> [Problem to solve]: Omit all pictures, then repeat the listing exactly.

————————

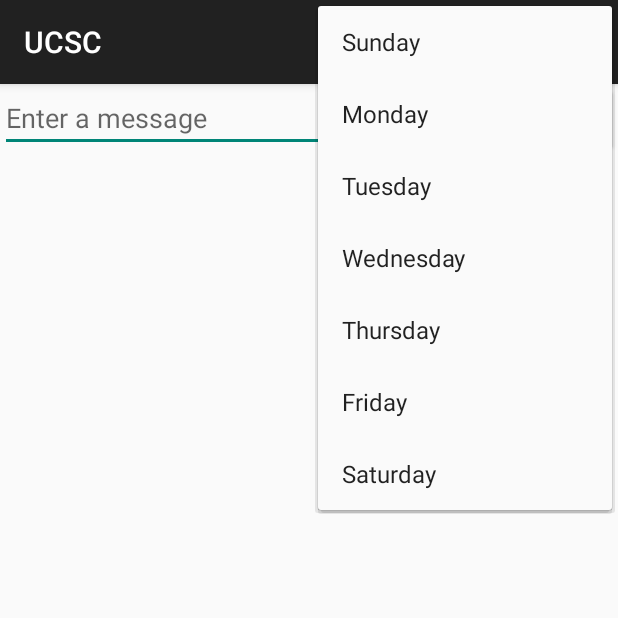
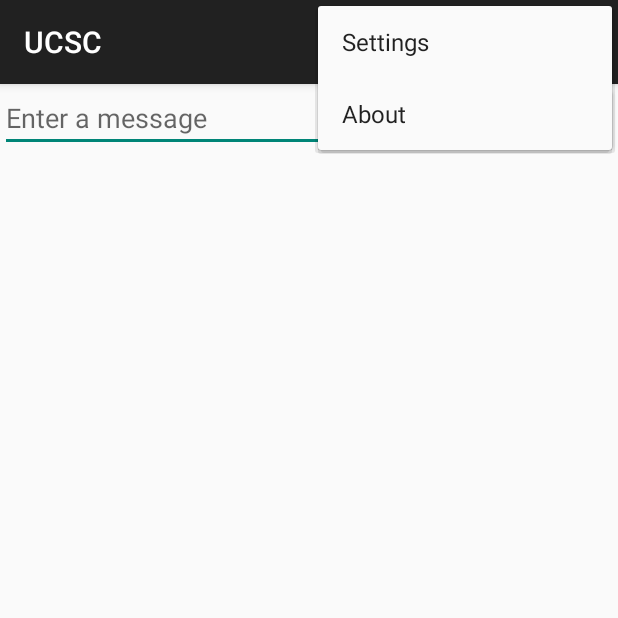
Before and after one commit to ChandlerMoeller/TestAppPleaseIgnore, an Android app: the screen it shows after launch (MainActivity), with the options menu open, on a phone screen of 412 x 824 dp, the top half of it. Run offline under Robolectric (Android 15) with nearby library versions, the phone set to English and light mode, and no system bars.

Commit message:
Changing the General UI to make this into a UCSC app and not just a dining app. Action drawer has Settings and About options.

```diff
--- a/app/src/main/java/com/mycompany/myfirstapp/DisplayMessageActivity.java
+++ b/app/src/main/java/com/mycompany/myfirstapp/DisplayMessageActivity.java
@@ -35,7 +35,7 @@ public class DisplayMessageActivity extends ActionBarActivity {
         int id = item.getItemId();
 
         //noinspection SimplifiableIfStatement
-        if (id == R.id.str_sunday) {
+        if (id == R.id.action_settings) {
             return true;
         }
 
--- a/app/src/main/java/com/mycompany/myfirstapp/MainActivity.java
+++ b/app/src/main/java/com/mycompany/myfirstapp/MainActivity.java
@@ -34,7 +34,7 @@ public class MainActivity extends ActionBarActivity {
         int id = item.getItemId();
 
         //noinspection SimplifiableIfStatement
-        if (id == R.id.str_sunday) {
+        if (id == R.id.action_settings) {
             return true;
         }
 
--- a/app/src/main/res/menu/menu_main.xml
+++ b/app/src/main/res/menu/menu_main.xml
@@ -1,18 +1,8 @@
 <menu xmlns:android="http://schemas.android.com/apk/res/android"
     xmlns:app="http://schemas.android.com/apk/res-auto"
     xmlns:tools="http://schemas.android.com/tools" tools:context=".MainActivity">
-    <item android:id="@+id/str_sunday" android:title="@string/str_sunday"
+    <item android:id="@+id/action_settings" android:title="@string/str_settings"
         android:orderInCategory="100" app:showAsAction="never" />
-    <item android:id="@+id/str_monday" android:title="@string/str_monday"
-        android:orderInCategory="100" app:showAsAction="never" />
-    <item android:id="@+id/str_tuesday" android:title="@string/str_tuesday"
-        android:orderInCategory="100" app:showAsAction="never" />
-    <item android:id="@+id/str_wednesday" android:title="@string/str_wednesday"
-        android:orderInCategory="100" app:showAsAction="never" />
-    <item android:id="@+id/str_thursday" android:title="@string/str_thursday"
-        android:orderInCategory="100" app:showAsAction="never" />
-    <item android:id="@+id/str_friday" android:title="@string/str_friday"
-        android:orderInCategory="100" app:showAsAction="never" />
-    <item android:id="@+id/str_saturday" android:title="@string/str_saturday"
+    <item android:id="@+id/action_about" android:title="@string/str_about"
         android:orderInCategory="100" app:showAsAction="never" />
 </menu>
--- a/app/src/main/res/values/strings.xml
+++ b/app/src/main/res/values/strings.xml
@@ -8,12 +8,8 @@
     <string name="title_activity_display_message">My Message</string>
     <string name="hello_world">Hello world!</string>
 
-    <string name="str_sunday">Sunday</string>
-    <string name="str_monday">Monday</string>
-    <string name="str_tuesday">Tuesday</string>
-    <string name="str_wednesday">Wednesday</string>
-    <string name="str_thursday">Thursday</string>
-    <string name="str_friday">Friday</string>
-    <string name="str_saturday">Saturday</string>
+    //Action Bar Strings
+    <string name="str_settings">Settings</string>
+    <string name="str_about">About</string>
 
 </resources>
```
Also changed, not shown: app/src/main/res/menu/menu_display_message.xml (+2 -12 lines).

————————

> [Your response]:
Before and after one commit to ChandlerMoeller/TestAppPleaseIgnore, an Android app: the screen it shows after launch (MainActivity), with the options menu open, on a phone screen of 412 x 824 dp, the top half of it. Run offline under Robolectric (Android 15) with nearby library versions, the phone set to English and light mode, and no system bars.

Commit message:
Changing the General UI to make this into a UCSC app and not just a dining app. Action drawer has Settings and About options.

```diff
--- a/app/src/main/java/com/mycompany/myfirstapp/DisplayMessageActivity.java
+++ b/app/src/main/java/com/mycompany/myfirstapp/DisplayMessageActivity.java
@@ -35,7 +35,7 @@ public class DisplayMessageActivity extends ActionBarActivity {
         int id = item.getItemId();
 
         //noinspection SimplifiableIfStatement
-        if (id == R.id.str_sunday) {
+        if (id == R.id.action_settings) {
             return true;
         }
 
--- a/app/src/main/java/com/mycompany/myfirstapp/MainActivity.java
+++ b/app/src/main/java/com/mycompany/myfirstapp/MainActivity.java
@@ -34,7 +34,7 @@ public class MainActivity extends ActionBarActivity {
         int id = item.getItemId();
 
         //noinspection SimplifiableIfStatement
-        if (id == R.id.str_sunday) {
+        if (id == R.id.action_settings) {
             return true;
         }
 
--- a/app/src/main/res/menu/menu_main.xml
+++ b/app/src/main/res/menu/menu_main.xml
@@ -1,18 +1,8 @@
 <menu xmlns:android="http://schemas.android.com/apk/res/android"
     xmlns:app="http://schemas.android.com/apk/res-auto"
     xmlns:tools="http://schemas.android.com/tools" tools:context=".MainActivity">
-    <item android:id="@+id/str_sunday" android:title="@string/str_sunday"
+    <item android:id="@+id/action_settings" android:title="@string/str_settings"
         android:orderInCategory="100" app:showAsAction="never" />
-    <item android:id="@+id/str_monday" android:title="@string/str_monday"
-        android:orderInCategory="100" app:showAsAction="never" />
-    <item android:id="@+id/str_tuesday" android:title="@string/str_tuesday"
-        android:orderInCategory="100" app:showAsAction="never" />
-    <item android:id="@+id/str_wednesday" android:title="@string/str_wednesday"
-        android:orderInCategory="100" app:showAsAction="never" />
-    <item android:id="@+id/str_thursday" android:title="@string/str_thursday"
-        android:orderInCategory="100" app:showAsAction="never" />
-    <item android:id="@+id/str_friday" android:title="@string/str_friday"
-        android:orderInCategory="100" app:showAsAction="never" />
-    <item android:id="@+id/str_saturday" android:title="@string/str_saturday"
+    <item android:id="@+id/action_about" android:title="@string/str_about"
         android:orderInCategory="100" app:showAsAction="never" />
 </menu>
--- a/app/src/main/res/values/strings.xml
+++ b/app/src/main/res/values/strings.xml
@@ -8,12 +8,8 @@
     <string name="title_activity_display_message">My Message</string>
     <string name="hello_world">Hello world!</string>
 
-    <string name="str_sunday">Sunday</string>
-    <string name="str_monday">Monday</string>
-    <string name="str_tuesday">Tuesday</string>
-    <string name="str_wednesday">Wednesday</string>
-    <string name="str_thursday">Thursday</string>
-    <string name="str_friday">Friday</string>
-    <string name="str_saturday">Saturday</string>
+    //Action Bar Strings
+    <string name="str_settings">Settings</string>
+    <string name="str_about">About</string>
 
 </resources>
```
Also changed, not shown: app/src/main/res/menu/menu_display_message.xml (+2 -12 lines).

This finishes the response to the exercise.